An exact reproduction of all entries is required.

(Records excerpted from a collection)
++++++++++

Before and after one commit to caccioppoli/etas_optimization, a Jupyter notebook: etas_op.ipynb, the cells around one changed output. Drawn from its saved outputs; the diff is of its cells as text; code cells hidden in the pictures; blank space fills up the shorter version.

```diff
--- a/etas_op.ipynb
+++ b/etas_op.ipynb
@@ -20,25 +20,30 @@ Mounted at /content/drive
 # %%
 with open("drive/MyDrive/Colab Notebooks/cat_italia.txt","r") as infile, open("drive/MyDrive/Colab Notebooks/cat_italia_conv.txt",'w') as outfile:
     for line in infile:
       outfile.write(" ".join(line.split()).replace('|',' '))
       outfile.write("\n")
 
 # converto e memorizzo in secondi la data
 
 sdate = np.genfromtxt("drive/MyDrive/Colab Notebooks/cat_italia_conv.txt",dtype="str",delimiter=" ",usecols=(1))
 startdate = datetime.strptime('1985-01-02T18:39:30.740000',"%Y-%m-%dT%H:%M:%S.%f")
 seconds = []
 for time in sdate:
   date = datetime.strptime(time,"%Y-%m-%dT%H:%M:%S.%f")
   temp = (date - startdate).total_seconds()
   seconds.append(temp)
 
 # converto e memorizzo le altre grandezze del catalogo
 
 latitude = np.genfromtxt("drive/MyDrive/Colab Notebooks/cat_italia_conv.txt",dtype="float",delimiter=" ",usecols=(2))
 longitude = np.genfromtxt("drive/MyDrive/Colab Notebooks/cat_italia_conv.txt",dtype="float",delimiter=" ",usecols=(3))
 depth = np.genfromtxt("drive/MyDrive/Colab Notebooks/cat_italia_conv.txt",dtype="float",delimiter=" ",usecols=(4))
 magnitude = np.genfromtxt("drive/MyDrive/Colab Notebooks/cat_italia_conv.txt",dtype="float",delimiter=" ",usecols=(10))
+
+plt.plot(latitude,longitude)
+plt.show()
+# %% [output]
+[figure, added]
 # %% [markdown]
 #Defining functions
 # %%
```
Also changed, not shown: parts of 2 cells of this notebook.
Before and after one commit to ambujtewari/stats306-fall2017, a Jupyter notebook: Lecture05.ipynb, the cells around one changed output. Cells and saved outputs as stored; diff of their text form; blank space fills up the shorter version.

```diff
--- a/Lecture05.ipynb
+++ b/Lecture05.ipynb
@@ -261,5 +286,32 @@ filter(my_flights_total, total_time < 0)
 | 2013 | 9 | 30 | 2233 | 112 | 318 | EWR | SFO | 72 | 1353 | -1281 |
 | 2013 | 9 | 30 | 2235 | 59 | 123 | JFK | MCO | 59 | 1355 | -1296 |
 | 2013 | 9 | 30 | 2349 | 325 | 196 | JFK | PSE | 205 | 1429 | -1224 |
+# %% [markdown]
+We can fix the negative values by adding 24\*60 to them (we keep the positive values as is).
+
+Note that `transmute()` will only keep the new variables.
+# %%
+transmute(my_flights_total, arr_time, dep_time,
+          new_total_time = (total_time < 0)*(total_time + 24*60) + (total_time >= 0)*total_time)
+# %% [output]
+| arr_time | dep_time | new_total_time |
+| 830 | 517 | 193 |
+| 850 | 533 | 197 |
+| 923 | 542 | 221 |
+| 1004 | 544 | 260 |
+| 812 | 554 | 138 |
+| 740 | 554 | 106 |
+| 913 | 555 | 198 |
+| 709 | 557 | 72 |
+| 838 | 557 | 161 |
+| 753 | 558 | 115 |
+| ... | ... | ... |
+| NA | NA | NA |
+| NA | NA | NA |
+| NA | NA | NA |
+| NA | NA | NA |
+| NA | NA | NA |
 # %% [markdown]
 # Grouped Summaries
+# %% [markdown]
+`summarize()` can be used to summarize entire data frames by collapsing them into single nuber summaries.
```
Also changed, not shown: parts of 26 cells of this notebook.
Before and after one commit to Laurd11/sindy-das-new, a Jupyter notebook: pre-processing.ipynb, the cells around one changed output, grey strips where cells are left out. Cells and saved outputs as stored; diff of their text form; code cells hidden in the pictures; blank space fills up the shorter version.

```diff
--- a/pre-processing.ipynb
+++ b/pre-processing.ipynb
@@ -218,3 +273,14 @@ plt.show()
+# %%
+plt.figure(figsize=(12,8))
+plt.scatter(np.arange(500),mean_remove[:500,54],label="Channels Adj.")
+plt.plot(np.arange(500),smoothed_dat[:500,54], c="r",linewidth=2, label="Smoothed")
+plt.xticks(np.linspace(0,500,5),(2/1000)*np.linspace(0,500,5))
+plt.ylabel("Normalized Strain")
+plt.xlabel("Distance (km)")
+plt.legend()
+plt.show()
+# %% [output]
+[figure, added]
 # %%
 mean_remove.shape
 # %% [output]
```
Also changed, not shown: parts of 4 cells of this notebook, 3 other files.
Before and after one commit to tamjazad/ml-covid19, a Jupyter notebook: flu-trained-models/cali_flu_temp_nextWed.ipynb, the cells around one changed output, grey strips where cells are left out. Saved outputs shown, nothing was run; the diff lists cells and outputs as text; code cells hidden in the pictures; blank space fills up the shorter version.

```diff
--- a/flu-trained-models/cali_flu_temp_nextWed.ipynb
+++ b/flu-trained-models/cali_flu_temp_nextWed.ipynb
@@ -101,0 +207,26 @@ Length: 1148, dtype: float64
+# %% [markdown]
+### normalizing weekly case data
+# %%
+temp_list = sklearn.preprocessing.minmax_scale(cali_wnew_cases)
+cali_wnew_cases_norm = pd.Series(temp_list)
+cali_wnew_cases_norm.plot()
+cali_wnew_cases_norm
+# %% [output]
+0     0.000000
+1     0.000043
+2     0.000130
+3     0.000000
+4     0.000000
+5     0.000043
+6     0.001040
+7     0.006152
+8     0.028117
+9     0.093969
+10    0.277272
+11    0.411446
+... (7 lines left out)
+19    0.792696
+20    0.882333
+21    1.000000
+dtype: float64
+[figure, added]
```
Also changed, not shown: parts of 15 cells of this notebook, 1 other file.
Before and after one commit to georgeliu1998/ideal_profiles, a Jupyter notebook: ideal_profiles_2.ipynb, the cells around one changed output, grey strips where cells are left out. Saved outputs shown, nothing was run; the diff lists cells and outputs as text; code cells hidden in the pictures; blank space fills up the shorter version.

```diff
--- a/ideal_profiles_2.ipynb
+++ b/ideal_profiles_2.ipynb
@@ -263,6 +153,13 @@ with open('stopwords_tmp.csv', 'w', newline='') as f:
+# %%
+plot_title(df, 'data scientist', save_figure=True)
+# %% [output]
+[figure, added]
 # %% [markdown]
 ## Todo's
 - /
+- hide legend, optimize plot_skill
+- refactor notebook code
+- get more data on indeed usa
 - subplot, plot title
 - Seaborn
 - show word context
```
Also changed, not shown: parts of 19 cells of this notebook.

++++++++++

* [Answer to the problem]
Before and after one commit to caccioppoli/etas_optimization, a Jupyter notebook: etas_op.ipynb, the cells around one changed output. Drawn from its saved outputs; the diff is of its cells as text; code cells hidden in the pictures; blank space fills up the shorter version.

```diff
--- a/etas_op.ipynb
+++ b/etas_op.ipynb
@@ -20,25 +20,30 @@ Mounted at /content/drive
 # %%
 with open("drive/MyDrive/Colab Notebooks/cat_italia.txt","r") as infile, open("drive/MyDrive/Colab Notebooks/cat_italia_conv.txt",'w') as outfile:
     for line in infile:
       outfile.write(" ".join(line.split()).replace('|',' '))
       outfile.write("\n")
 
 # converto e memorizzo in secondi la data
 
 sdate = np.genfromtxt("drive/MyDrive/Colab Notebooks/cat_italia_conv.txt",dtype="str",delimiter=" ",usecols=(1))
 startdate = datetime.strptime('1985-01-02T18:39:30.740000',"%Y-%m-%dT%H:%M:%S.%f")
 seconds = []
 for time in sdate:
   date = datetime.strptime(time,"%Y-%m-%dT%H:%M:%S.%f")
   temp = (date - startdate).total_seconds()
   seconds.append(temp)
 
 # converto e memorizzo le altre grandezze del catalogo
 
 latitude = np.genfromtxt("drive/MyDrive/Colab Notebooks/cat_italia_conv.txt",dtype="float",delimiter=" ",usecols=(2))
 longitude = np.genfromtxt("drive/MyDrive/Colab Notebooks/cat_italia_conv.txt",dtype="float",delimiter=" ",usecols=(3))
 depth = np.genfromtxt("drive/MyDrive/Colab Notebooks/cat_italia_conv.txt",dtype="float",delimiter=" ",usecols=(4))
 magnitude = np.genfromtxt("drive/MyDrive/Colab Notebooks/cat_italia_conv.txt",dtype="float",delimiter=" ",usecols=(10))
+
+plt.plot(latitude,longitude)
+plt.show()
+# %% [output]
+[figure, added]
 # %% [markdown]
 #Defining functions
 # %%
```
Also changed, not shown: parts of 2 cells of this notebook.
Before and after one commit to ambujtewari/stats306-fall2017, a Jupyter notebook: Lecture05.ipynb, the cells around one changed output. Cells and saved outputs as stored; diff of their text form; blank space fills up the shorter version.

```diff
--- a/Lecture05.ipynb
+++ b/Lecture05.ipynb
@@ -261,5 +286,32 @@ filter(my_flights_total, total_time < 0)
 | 2013 | 9 | 30 | 2233 | 112 | 318 | EWR | SFO | 72 | 1353 | -1281 |
 | 2013 | 9 | 30 | 2235 | 59 | 123 | JFK | MCO | 59 | 1355 | -1296 |
 | 2013 | 9 | 30 | 2349 | 325 | 196 | JFK | PSE | 205 | 1429 | -1224 |
+# %% [markdown]
+We can fix the negative values by adding 24\*60 to them (we keep the positive values as is).
+
+Note that `transmute()` will only keep the new variables.
+# %%
+transmute(my_flights_total, arr_time, dep_time,
+          new_total_time = (total_time < 0)*(total_time + 24*60) + (total_time >= 0)*total_time)
+# %% [output]
+| arr_time | dep_time | new_total_time |
+| 830 | 517 | 193 |
+| 850 | 533 | 197 |
+| 923 | 542 | 221 |
+| 1004 | 544 | 260 |
+| 812 | 554 | 138 |
+| 740 | 554 | 106 |
+| 913 | 555 | 198 |
+| 709 | 557 | 72 |
+| 838 | 557 | 161 |
+| 753 | 558 | 115 |
+| ... | ... | ... |
+| NA | NA | NA |
+| NA | NA | NA |
+| NA | NA | NA |
+| NA | NA | NA |
+| NA | NA | NA |
 # %% [markdown]
 # Grouped Summaries
+# %% [markdown]
+`summarize()` can be used to summarize entire data frames by collapsing them into single nuber summaries.
```
Also changed, not shown: parts of 26 cells of this notebook.
Before and after one commit to Laurd11/sindy-das-new, a Jupyter notebook: pre-processing.ipynb, the cells around one changed output, grey strips where cells are left out. Cells and saved outputs as stored; diff of their text form; code cells hidden in the pictures; blank space fills up the shorter version.

```diff
--- a/pre-processing.ipynb
+++ b/pre-processing.ipynb
@@ -218,3 +273,14 @@ plt.show()
+# %%
+plt.figure(figsize=(12,8))
+plt.scatter(np.arange(500),mean_remove[:500,54],label="Channels Adj.")
+plt.plot(np.arange(500),smoothed_dat[:500,54], c="r",linewidth=2, label="Smoothed")
+plt.xticks(np.linspace(0,500,5),(2/1000)*np.linspace(0,500,5))
+plt.ylabel("Normalized Strain")
+plt.xlabel("Distance (km)")
+plt.legend()
+plt.show()
+# %% [output]
+[figure, added]
 # %%
 mean_remove.shape
 # %% [output]
```
Also changed, not shown: parts of 4 cells of this notebook, 3 other files.
Before and after one commit to tamjazad/ml-covid19, a Jupyter notebook: flu-trained-models/cali_flu_temp_nextWed.ipynb, the cells around one changed output, grey strips where cells are left out. Saved outputs shown, nothing was run; the diff lists cells and outputs as text; code cells hidden in the pictures; blank space fills up the shorter version.

```diff
--- a/flu-trained-models/cali_flu_temp_nextWed.ipynb
+++ b/flu-trained-models/cali_flu_temp_nextWed.ipynb
@@ -101,0 +207,26 @@ Length: 1148, dtype: float64
+# %% [markdown]
+### normalizing weekly case data
+# %%
+temp_list = sklearn.preprocessing.minmax_scale(cali_wnew_cases)
+cali_wnew_cases_norm = pd.Series(temp_list)
+cali_wnew_cases_norm.plot()
+cali_wnew_cases_norm
+# %% [output]
+0     0.000000
+1     0.000043
+2     0.000130
+3     0.000000
+4     0.000000
+5     0.000043
+6     0.001040
+7     0.006152
+8     0.028117
+9     0.093969
+10    0.277272
+11    0.411446
+... (7 lines left out)
+19    0.792696
+20    0.882333
+21    1.000000
+dtype: float64
+[figure, added]
```
Also changed, not shown: parts of 15 cells of this notebook, 1 other file.
Before and after one commit to georgeliu1998/ideal_profiles, a Jupyter notebook: ideal_profiles_2.ipynb, the cells around one changed output, grey strips where cells are left out. Saved outputs shown, nothing was run; the diff lists cells and outputs as text; code cells hidden in the pictures; blank space fills up the shorter version.

```diff
--- a/ideal_profiles_2.ipynb
+++ b/ideal_profiles_2.ipynb
@@ -263,6 +153,13 @@ with open('stopwords_tmp.csv', 'w', newline='') as f:
+# %%
+plot_title(df, 'data scientist', save_figure=True)
+# %% [output]
+[figure, added]
 # %% [markdown]
 ## Todo's
 - /
+- hide legend, optimize plot_skill
+- refactor notebook code
+- get more data on indeed usa
 - subplot, plot title
 - Seaborn
 - show word context
```
Also changed, not shown: parts of 19 cells of this notebook.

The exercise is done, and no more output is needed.